It was such a ground beef-breaking sandwich that for the past thirty-one years, the small town of El Reno has celebrated not only the Onion Burger, but the bad-breath culture that has grown around it, starting with the Annual Burger Day Festival. While, yes, it’s a day of family fun that cumulates in a great offering of the world’s largest onion burger to the salivating crowd, there is so much more to be explored, as I nominally did this past Saturday…
Of course, as a starting point, we checked in with said oversized burger, desperate to get a piece of this monstrosity. As the talking head with a microphone introduced El Reno’s most notable celebs—all local politicians, in case you were wondering—the area fire department utilized their well-trained skills and lowered the huge patty of meat onto the custom grill, onion shards and special seasoning bringing tears to the eyes of all watching and waiting for their cut.
As there is no great skill in predicting just how long a thing like this was going to take to cook, my pal Jodie and I decided to walk around the festival, exploring the many areas of celebration that the city of El Reno cordoned off for my pleasure; running first into the tight but delightful petting zoo, here children 75 pounds and under—sorry, husky kids—could not only ride the miniature ponies for a price cheaper than an actual onion burger, but they could also pet the fully Satanic goats, the slightly-imprisoned turkeys and these two very sleepy creatures I believe to be either lamas or alpacas.
Meanwhile, as children exchanged piles of money hand over foot for faux-weapons that were usually not available out of the area’s top-notch flea markets, crews of underage ninja brigades walked the streets, just in case a rogue fist-fight stationed around a Texas Twister drink, complete in a boot-shaped cup, broke out, as they are sometimes wont to do at these events.

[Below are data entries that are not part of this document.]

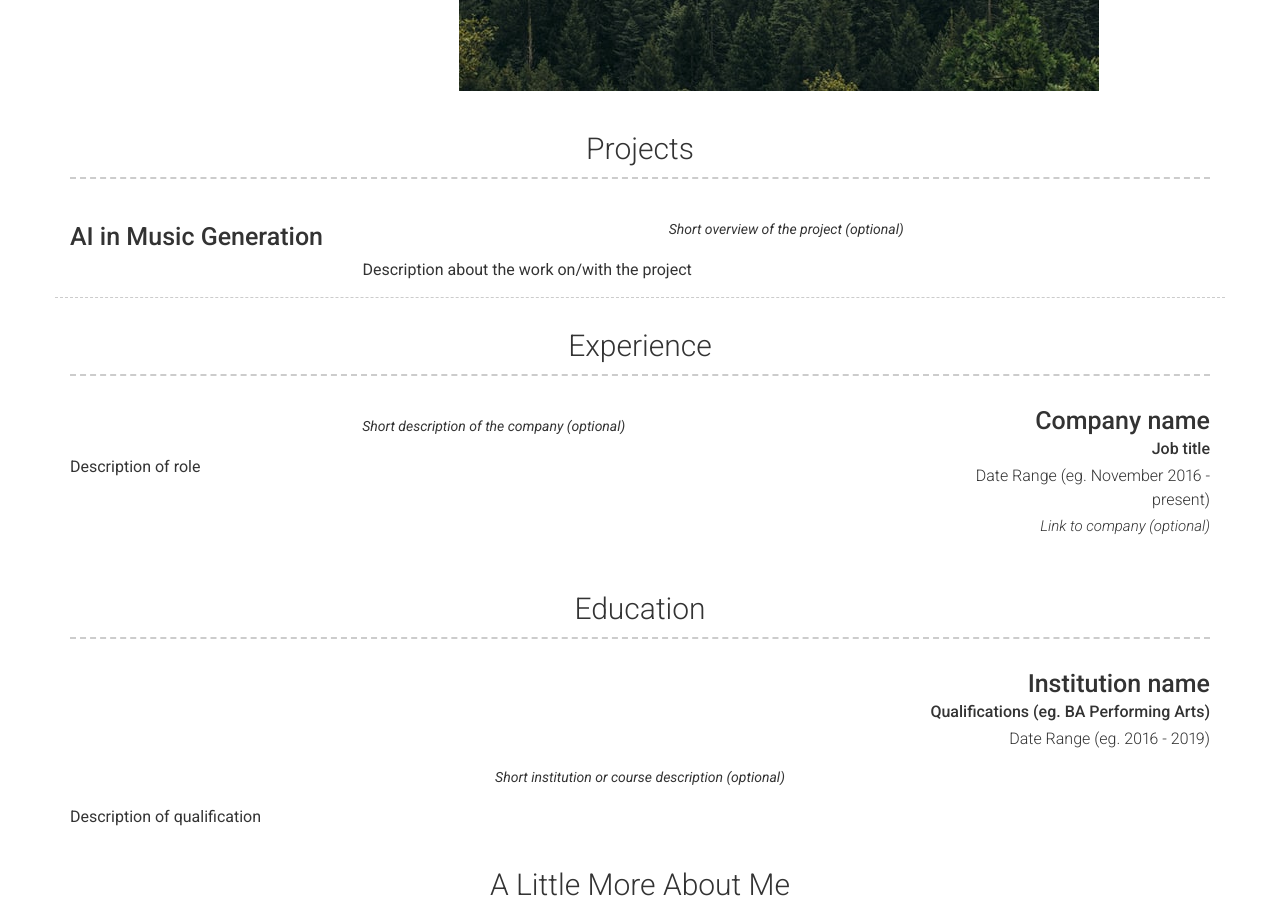
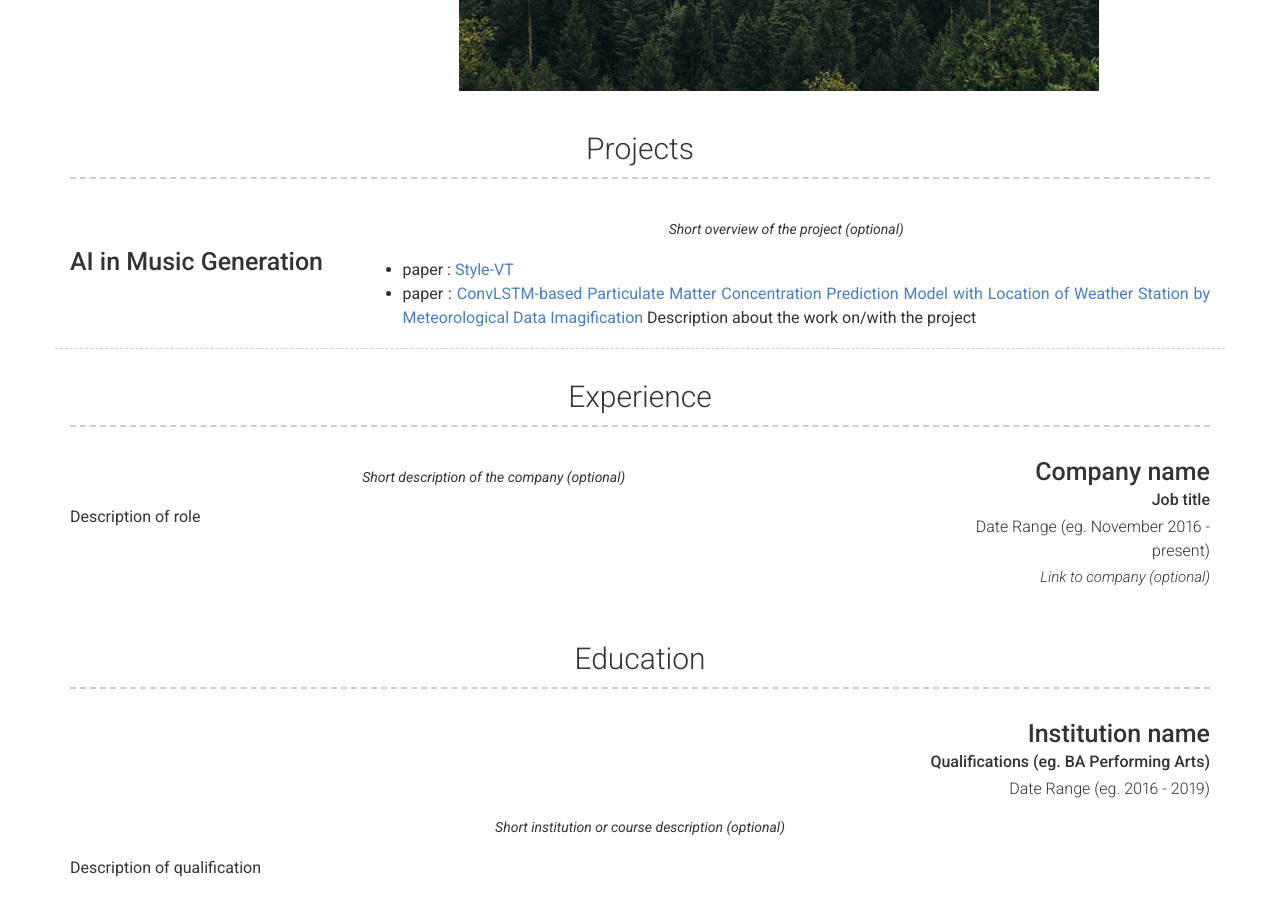
Before and after one commit to tim000519/tim000519.github.io, a Jekyll site: the page built from index.md, in a window 1280 px wide and 900 px high, scrolled down 797 px. Built offline with Jekyll 4.4.1, drawn with Linux system fonts in a browser that asks for light colours; nearby versions of some CDN libraries.

Commit message:
Update _config.yml

```diff
--- a/_config.yml
+++ b/_config.yml
@@ -81,6 +81,8 @@ content:
         quote: >
           Short overview of the project (optional)
         description: | # this will include new lines to allow paragraphs
+          - paper : <a href="google.com">Style-VT</a>
+          - paper : <a href="google.com">ConvLSTM-based Particulate Matter Concentration Prediction Model with Location of Weather Station by Meteorological Data Imagification</a>
           Description about the work on/with the project
   - title: Experience
     layout: list
```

The arts and crafts were, per usual, very big-sellers, especially anything that allowed proud country folk to be fully proud of their prideful heritage—and especially if that heritage was captured by Scentsy. Products aside, which one of us wouldn’t stop to play games like Memaw’s Potty or even pay a buck to see some baby rattlers, which is exactly what you see: baby rattlers.
You got me good on that one, El Reno Burger Day Festival.
As we walked from one end of the street, where an in-tune white-funk band—Banana Seat, I think it was—were dutifully covering TLC’s “No Scrubs” for the somewhat enthusiastic audience, all the way to the other end of the road were a true collection of Oklahoma’s cultural performers, showing off their traditional God-given talents, featuring the back-to-back display of native Mexican dances by Ballet Folklorico Norahua and the well-trained Indigenous steps of Tradition Not Addiction.
While my friend was marveling at the beauty of these young people committed to their craft at such a young age, I lamented how, when I was offered a chance to learn these steps when I was in middle school, I declined mostly because I was afraid who would have tortured me the next day. Regardless, I walked over to the two young Cheyenne-Arapaho dancers for a picture. Dropping a few dollars on their blanket, interaction with these young heroes of the faith is always a priceless experience.
We headed back down to East Russell and Choctaw for the unveiling of the gargantuan Onion Burger, an sinus-stinging point of pride for the town; much like Depression Era-orphans, the hungry populace stretched their dirty hands out as far as they could go past the makeshift fence, grabbing air and just hoping to get a bite of the free onion burger, handed to them on the whims of the local football team, just to slightly quell the hunger of their stomachs already overloaded with bacon-wrapped chicken and sips of mama’s iced-coffee.
Luckily, it was huge enough so everybody had their fill, including me. It was kind of dry, though.